■ **Provided entries**:

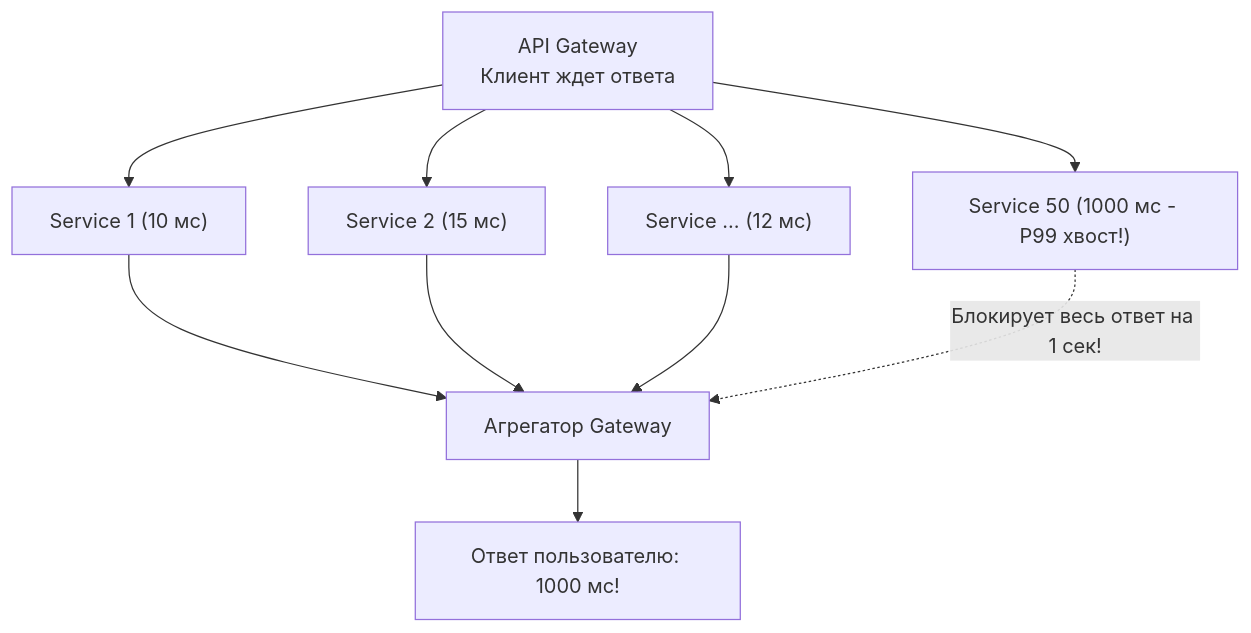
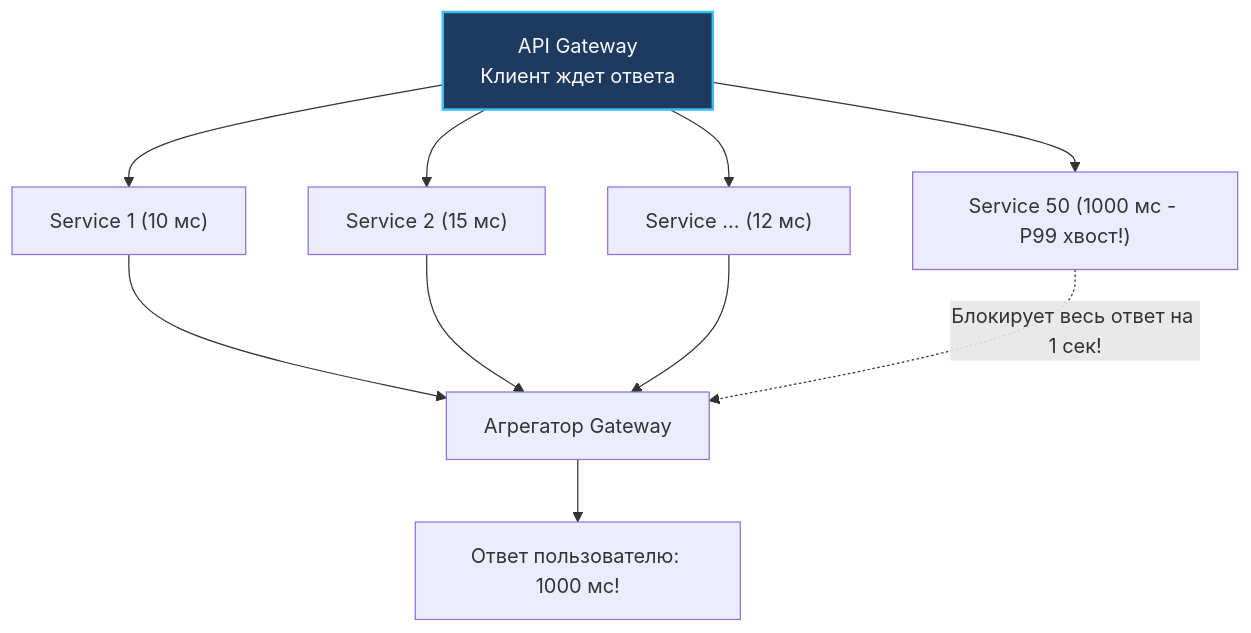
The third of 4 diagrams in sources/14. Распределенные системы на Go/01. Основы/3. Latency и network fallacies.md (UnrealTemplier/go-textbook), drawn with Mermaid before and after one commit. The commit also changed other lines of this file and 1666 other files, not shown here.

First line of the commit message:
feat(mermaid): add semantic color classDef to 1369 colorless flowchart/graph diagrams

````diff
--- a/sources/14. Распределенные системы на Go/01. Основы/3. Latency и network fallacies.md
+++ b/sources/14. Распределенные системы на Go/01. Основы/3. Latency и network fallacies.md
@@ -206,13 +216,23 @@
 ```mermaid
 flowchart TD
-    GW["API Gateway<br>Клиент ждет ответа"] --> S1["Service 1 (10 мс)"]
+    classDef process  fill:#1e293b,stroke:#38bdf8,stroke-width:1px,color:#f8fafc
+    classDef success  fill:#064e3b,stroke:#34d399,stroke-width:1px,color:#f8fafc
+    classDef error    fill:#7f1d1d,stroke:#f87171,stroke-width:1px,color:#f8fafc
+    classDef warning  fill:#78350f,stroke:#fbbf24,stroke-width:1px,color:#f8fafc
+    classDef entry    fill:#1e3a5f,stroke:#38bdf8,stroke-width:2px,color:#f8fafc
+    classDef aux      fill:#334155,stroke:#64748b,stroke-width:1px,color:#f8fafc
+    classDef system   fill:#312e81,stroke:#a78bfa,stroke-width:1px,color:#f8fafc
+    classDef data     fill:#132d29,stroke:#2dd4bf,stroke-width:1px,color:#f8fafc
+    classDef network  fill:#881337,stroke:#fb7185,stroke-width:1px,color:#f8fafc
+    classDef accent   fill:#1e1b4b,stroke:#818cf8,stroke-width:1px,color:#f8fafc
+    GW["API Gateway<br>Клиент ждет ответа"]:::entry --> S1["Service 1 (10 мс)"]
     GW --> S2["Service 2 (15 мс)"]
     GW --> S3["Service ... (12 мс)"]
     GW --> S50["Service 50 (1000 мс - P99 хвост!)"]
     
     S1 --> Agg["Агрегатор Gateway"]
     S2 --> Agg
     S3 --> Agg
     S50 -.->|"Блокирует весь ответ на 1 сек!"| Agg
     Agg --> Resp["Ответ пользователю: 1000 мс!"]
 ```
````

* * *

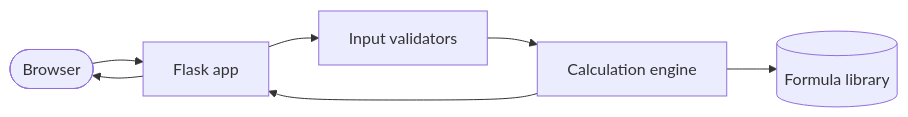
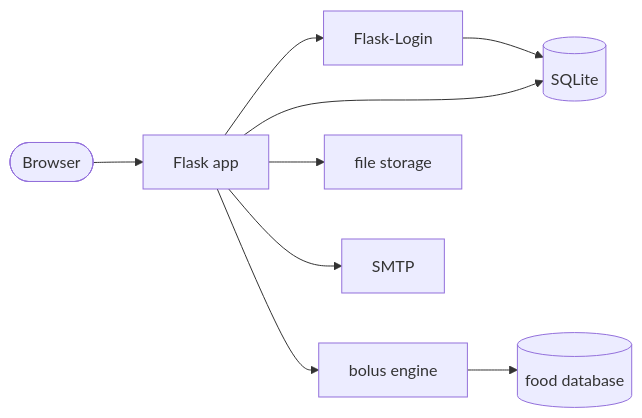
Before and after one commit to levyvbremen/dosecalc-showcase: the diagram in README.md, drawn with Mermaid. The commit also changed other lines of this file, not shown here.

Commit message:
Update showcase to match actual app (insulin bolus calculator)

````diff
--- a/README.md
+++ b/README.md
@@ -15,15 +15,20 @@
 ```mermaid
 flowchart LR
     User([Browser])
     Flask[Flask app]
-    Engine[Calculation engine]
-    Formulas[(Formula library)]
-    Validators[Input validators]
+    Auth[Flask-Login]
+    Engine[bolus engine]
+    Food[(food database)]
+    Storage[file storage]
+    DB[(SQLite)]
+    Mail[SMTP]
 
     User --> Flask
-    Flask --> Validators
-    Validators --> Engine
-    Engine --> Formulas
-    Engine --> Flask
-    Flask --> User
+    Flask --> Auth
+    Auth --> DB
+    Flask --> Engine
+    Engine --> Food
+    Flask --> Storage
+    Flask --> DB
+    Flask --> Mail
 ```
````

* * *

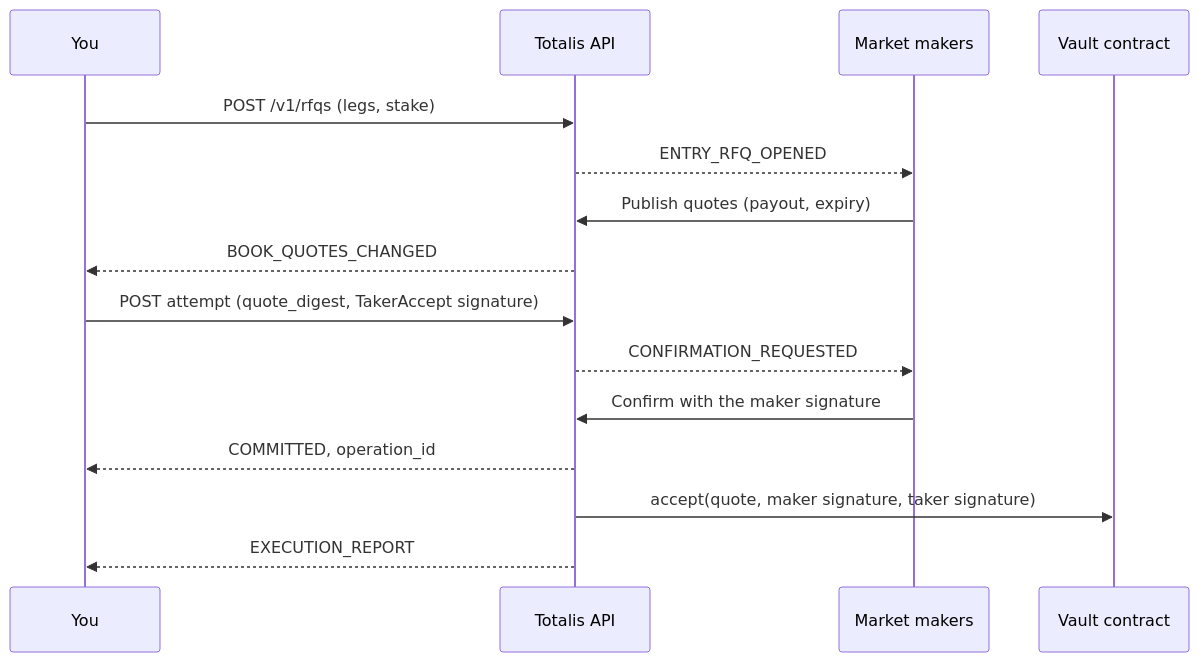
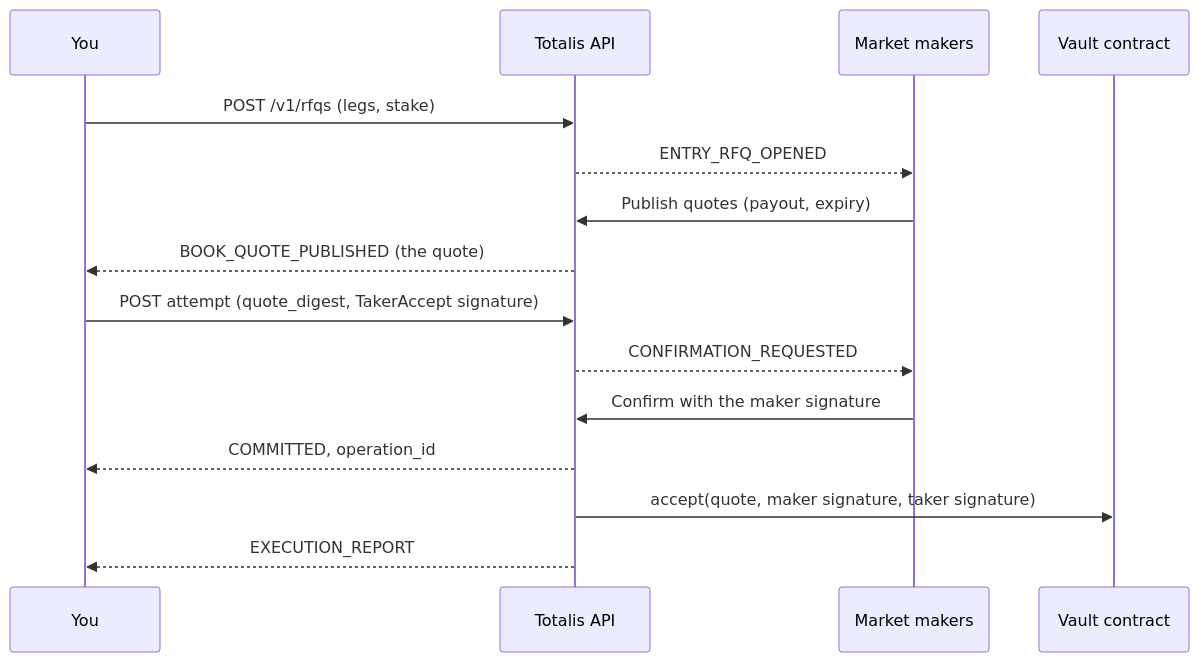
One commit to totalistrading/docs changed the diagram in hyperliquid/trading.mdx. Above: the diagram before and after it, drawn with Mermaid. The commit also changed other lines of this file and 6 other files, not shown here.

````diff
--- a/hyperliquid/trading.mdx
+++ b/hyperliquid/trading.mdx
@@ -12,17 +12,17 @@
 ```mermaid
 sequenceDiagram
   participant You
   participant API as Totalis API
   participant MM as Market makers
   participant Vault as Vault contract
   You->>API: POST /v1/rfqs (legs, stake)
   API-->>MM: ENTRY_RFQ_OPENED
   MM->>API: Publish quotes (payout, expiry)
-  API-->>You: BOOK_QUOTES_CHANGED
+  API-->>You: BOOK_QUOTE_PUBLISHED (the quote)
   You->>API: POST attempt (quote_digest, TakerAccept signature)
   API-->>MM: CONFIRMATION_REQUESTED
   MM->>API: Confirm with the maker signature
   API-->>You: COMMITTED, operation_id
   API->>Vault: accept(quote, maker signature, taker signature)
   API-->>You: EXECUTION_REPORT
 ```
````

■ **Work instructions**: Where the word "Engine" shows up in a line of the listing, return that line.

■ **Result of this task**:
-    Engine[Calculation engine]
+    Engine[bolus engine]
-    Validators --> Engine
-    Engine --> Formulas
-    Engine --> Flask
+    Flask --> Engine
+    Engine --> Food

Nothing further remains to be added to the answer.